• [Exercise prompt]:
Write each entry out again verbatim, pictures excluded.

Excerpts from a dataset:
··········
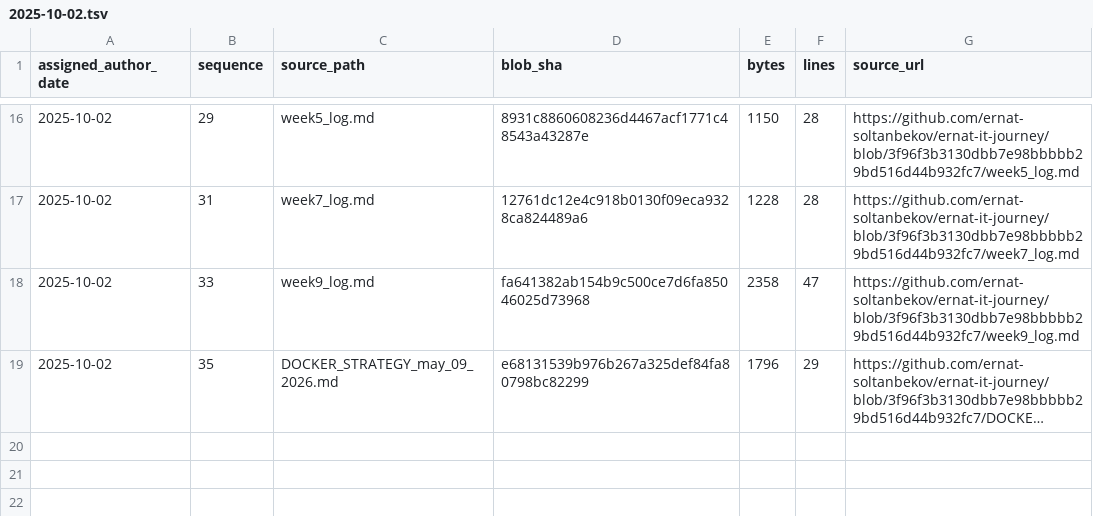
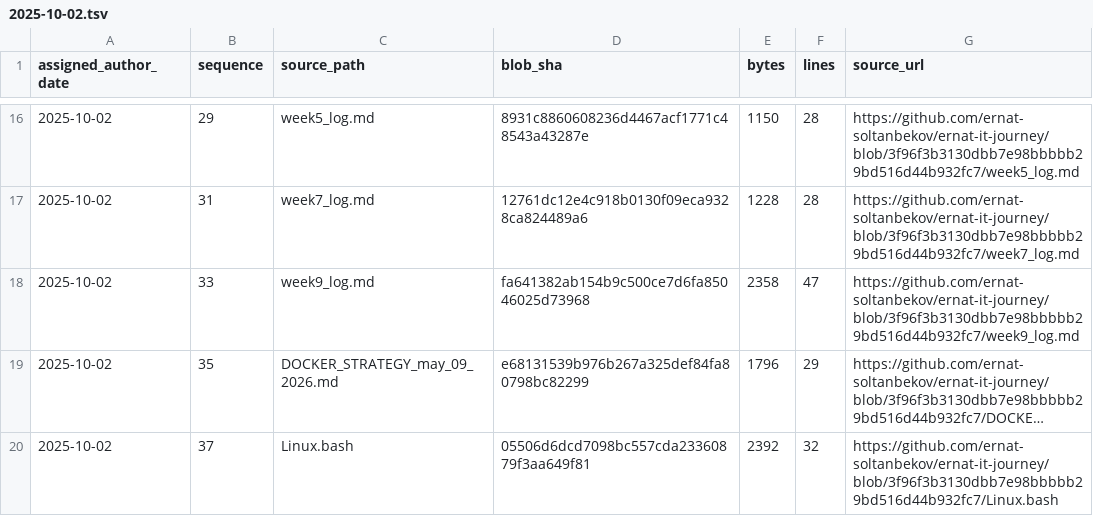
Before and after one commit to ernat-soltanbekov/ernat-it-journey, a TSV file: source-catalog-2026-09-30/daily/2025-10-02.tsv, drawn as a sheet; only a part is shown, gaps mark what is left out; long unchanged cells end in …; the diff names each change by its address in the sheet, - before the commit and + after, or states it on an @@ line.

Commit message:
catalog: add source metadata for 2025-10-02 #37 (backfill generated 2026-09-30)

```diff
--- a/source-catalog-2026-09-30/daily/2025-10-02.tsv
+++ b/source-catalog-2026-09-30/daily/2025-10-02.tsv
+row 20: 2025-10-02 | 37 | Linux.bash | 05506d6dcd7098bc557cda23360879f3aa649f81 | 2392 | 32 | https://github.com/ernat-soltanbekov/ernat-it-journey/blob/3f96f3b3130dbb7e98bbbbb29bd516d44b932fc7/Linux.bash
```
··········
• [Answer box]:
Before and after one commit to ernat-soltanbekov/ernat-it-journey, a TSV file: source-catalog-2026-09-30/daily/2025-10-02.tsv, drawn as a sheet; only a part is shown, gaps mark what is left out; long unchanged cells end in …; the diff names each change by its address in the sheet, - before the commit and + after, or states it on an @@ line.

Commit message:
catalog: add source metadata for 2025-10-02 #37 (backfill generated 2026-09-30)

```diff
--- a/source-catalog-2026-09-30/daily/2025-10-02.tsv
+++ b/source-catalog-2026-09-30/daily/2025-10-02.tsv
+row 20: 2025-10-02 | 37 | Linux.bash | 05506d6dcd7098bc557cda23360879f3aa649f81 | 2392 | 32 | https://github.com/ernat-soltanbekov/ernat-it-journey/blob/3f96f3b3130dbb7e98bbbbb29bd516d44b932fc7/Linux.bash
```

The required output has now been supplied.